A cookie is a small text file written to a user’s hard drive that contains an identifying user number. The cookies do not contain any personal information about users. We use the cookie so users do not have to log in every time they use the service and the cookie will automatically expire if you do not visit the Mondaq website (or its affiliate sites) for 12 months. We also use the cookie to personalise a user's experience of the site (for example to show information specific to a user's region). As the Mondaq sites are fully personalised and cookies are essential to its core technology the site will function unpredictably with browsers that do not support cookies - or where cookies are disabled (in these circumstances we advise you to attempt to locate the information you require elsewhere on the web). However if you are concerned about the presence of a Mondaq cookie on your machine you can also choose to expire the cookie immediately (remove it) by selecting the 'Log Off' menu option as the last thing you do when you use the site.

Some of our business partners may use cookies on our site (for example, advertisers). However, we have no access to or control over these cookies and we are not aware of any at present that do so.

Log Files

We use IP addresses to analyse trends, administer the site, track movement, and gather broad demographic information for aggregate use. IP addresses are not linked to personally identifiable information.


This web site contains links to other sites. Please be aware that Mondaq (or its affiliate sites) are not responsible for the privacy practices of such other sites. We encourage our users to be aware when they leave our site and to read the privacy statements of these third party sites. This privacy statement applies solely to information collected by this Web site.

Surveys & Contests

From time-to-time our site requests information from users via surveys or contests. Participation in these surveys or contests is completely voluntary and the user therefore has a choice whether or not to disclose any information requested.
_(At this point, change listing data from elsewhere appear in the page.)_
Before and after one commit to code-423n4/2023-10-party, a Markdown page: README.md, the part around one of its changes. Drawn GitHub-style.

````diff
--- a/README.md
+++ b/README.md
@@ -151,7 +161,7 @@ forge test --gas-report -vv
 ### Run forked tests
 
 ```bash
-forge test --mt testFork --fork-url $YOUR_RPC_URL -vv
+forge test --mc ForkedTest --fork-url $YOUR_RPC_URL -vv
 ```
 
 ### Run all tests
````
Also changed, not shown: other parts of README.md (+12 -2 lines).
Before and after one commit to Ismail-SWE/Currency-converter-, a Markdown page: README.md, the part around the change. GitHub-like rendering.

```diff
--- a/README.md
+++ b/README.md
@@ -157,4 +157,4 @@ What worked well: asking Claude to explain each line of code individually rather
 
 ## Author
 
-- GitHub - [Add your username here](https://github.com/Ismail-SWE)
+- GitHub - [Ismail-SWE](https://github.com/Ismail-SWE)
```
Information requested may include contact information (such as name and delivery address), and demographic information (such as postcode, age level). Contact information will be used to notify the winners and award prizes. Survey information will be used for purposes of monitoring or improving the functionality of the site.


If a user elects to use our referral service for informing a friend about our site, we ask them for the friend’s name and email address. Mondaq stores this information and may contact the friend to invite them to register with Mondaq, but they will not be contacted more than once. The friend may contact Mondaq to request the removal of this information from our database.
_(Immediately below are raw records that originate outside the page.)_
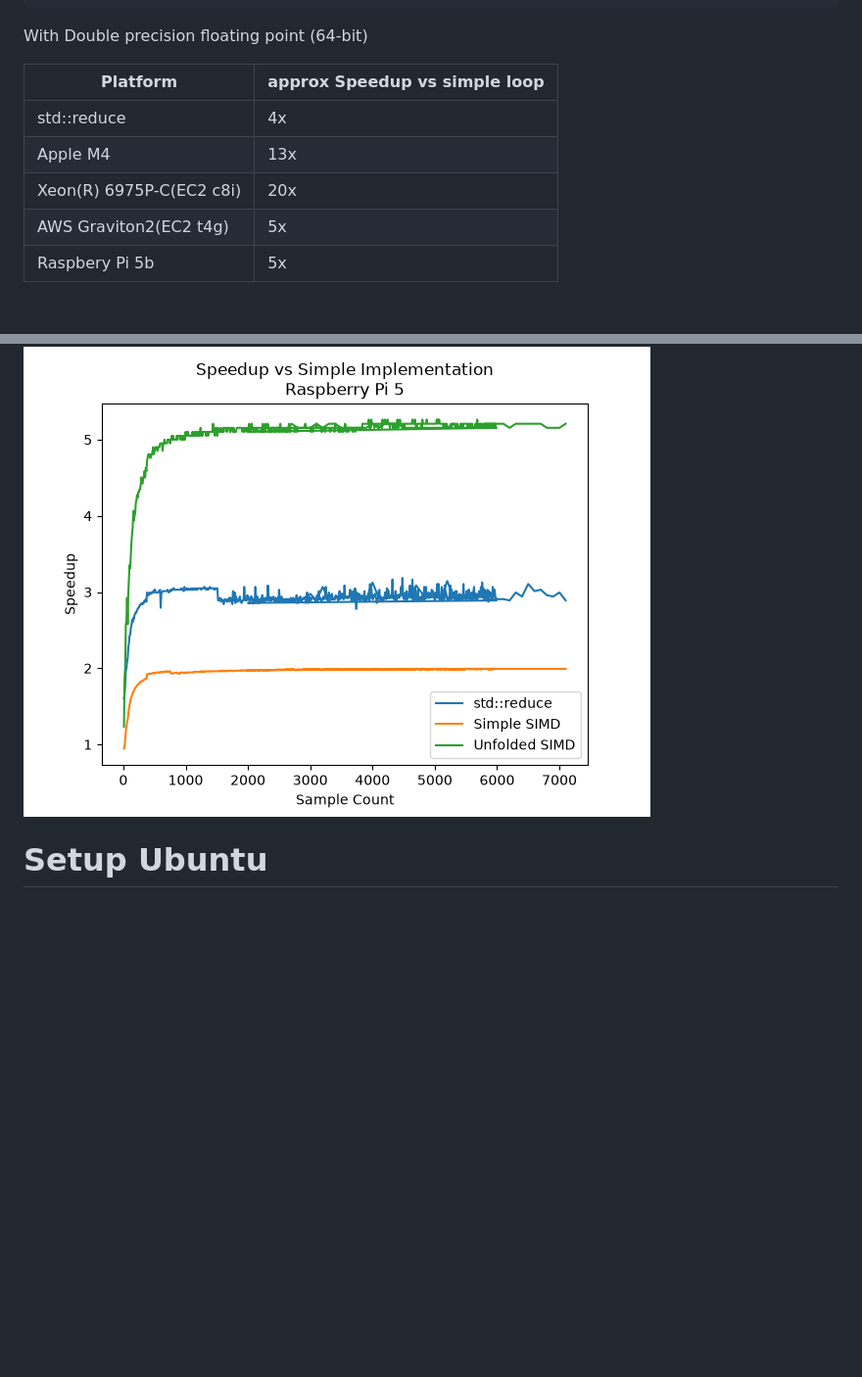
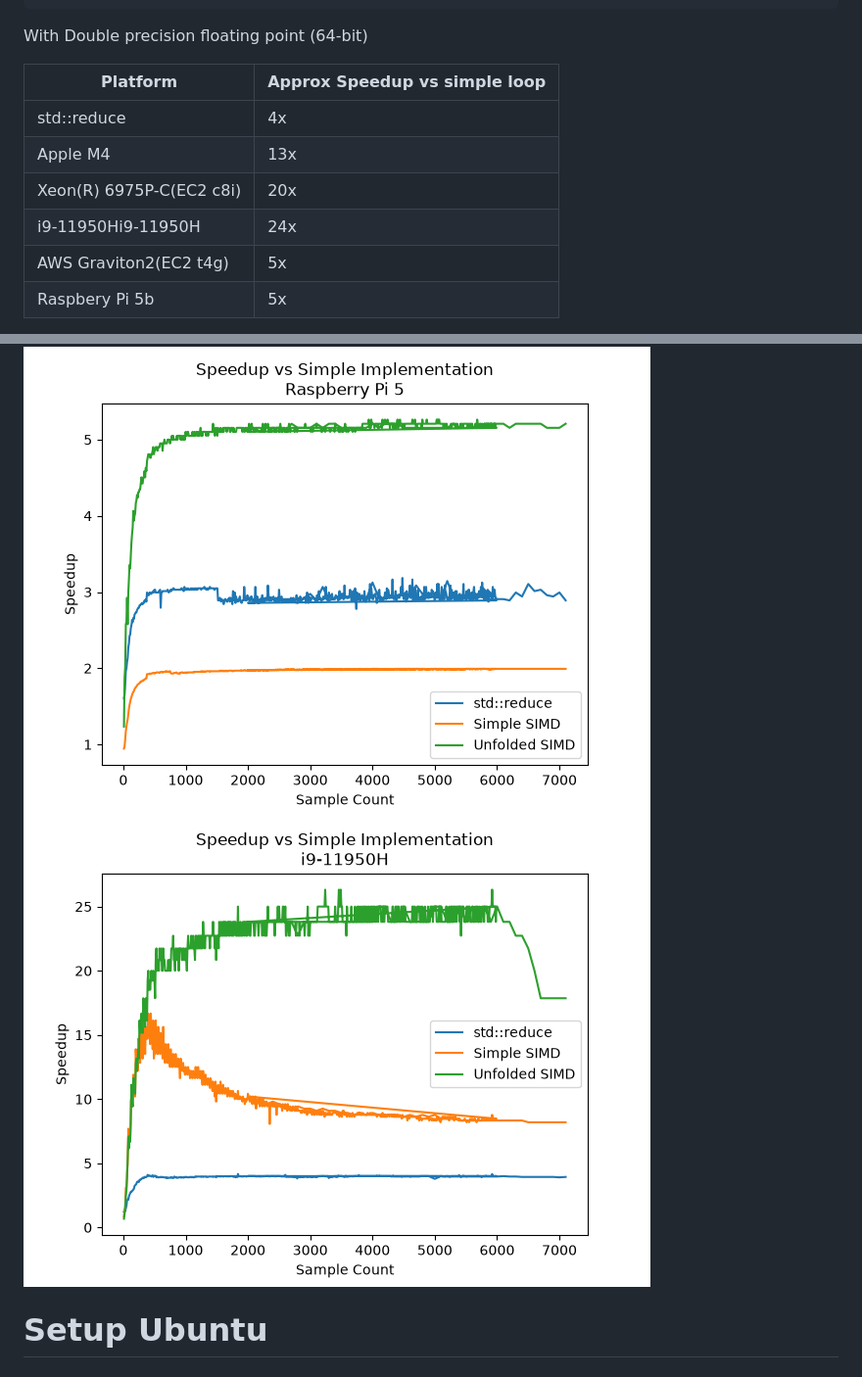
Before and after one commit to AndrewOfC/vector_reduction, a Markdown page: README.md, 2 parts joined by grey strips. Shown at 98% size. Drawn GitHub-style; pictures changed too: imgs/i9-11950H.png (added); blank space fills up the shorter version.

Commit message:
added i9 chart

```diff
--- a/README.md
+++ b/README.md
@@ -88,11 +88,12 @@ T generic_reduction(T *src, size_t len, T initial)
 
 With Double precision floating point (64-bit)
 
-| Platform                 | approx Speedup vs simple loop |
+| Platform                 | Approx Speedup vs simple loop |
 |--------------------------|-------------------------------|
 | std::reduce              | 4x                            |
 | Apple M4                 | 13x                           |
 | Xeon(R) 6975P-C(EC2 c8i) | 20x                           |
+| i9-11950Hi9-11950H       | 24x                           |
 | AWS Graviton2(EC2 t4g)   | 5x                            |
 | Raspbery Pi 5b           | 5x                            |
 
@@ -103,6 +104,7 @@ the AVX2 vector registers hold 8 doubles.
 ![apple-m4-double.png](imgs/apple-m4-double.png)
 ![t4g-double.png](imgs/t4g-double.png)
 ![rpi5b-double.png](imgs/rpi5b-double.png)
+![i9-11950H.png](imgs/i9-11950H.png)
 
 # Setup Ubuntu
 
```
Also changed, not shown: 1 other file.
This website takes every reasonable precaution to protect our users’ information. When users submit sensitive information via the website, your information is protected using firewalls and other security technology. If you have any questions about the security at our website, you can send an email to

Correcting/Updating Personal Information

If a user’s personally identifiable information changes (such as postcode), or if a user no longer desires our service, we will endeavour to provide a way to correct, update or remove that user’s personal data provided to us. This can usually be done at the “Your Profile” page or by sending an email to

Notification of Changes

If we decide to change our Terms & Conditions or Privacy Policy, we will post those changes on our site so our users are always aware of what information we collect, how we use it, and under what circumstances, if any, we disclose it. If at any point we decide to use personally identifiable information in a manner different from that stated at the time it was collected, we will notify users by way of an email. Users will have a choice as to whether or not we use their information in this different manner. We will use information in accordance with the privacy policy under which the information was collected.

How to contact Mondaq

You can contact us with comments or queries at

If for some reason you believe Mondaq Ltd. has not adhered to these principles, please notify us by e-mail at and we will use commercially reasonable efforts to determine and correct the problem promptly.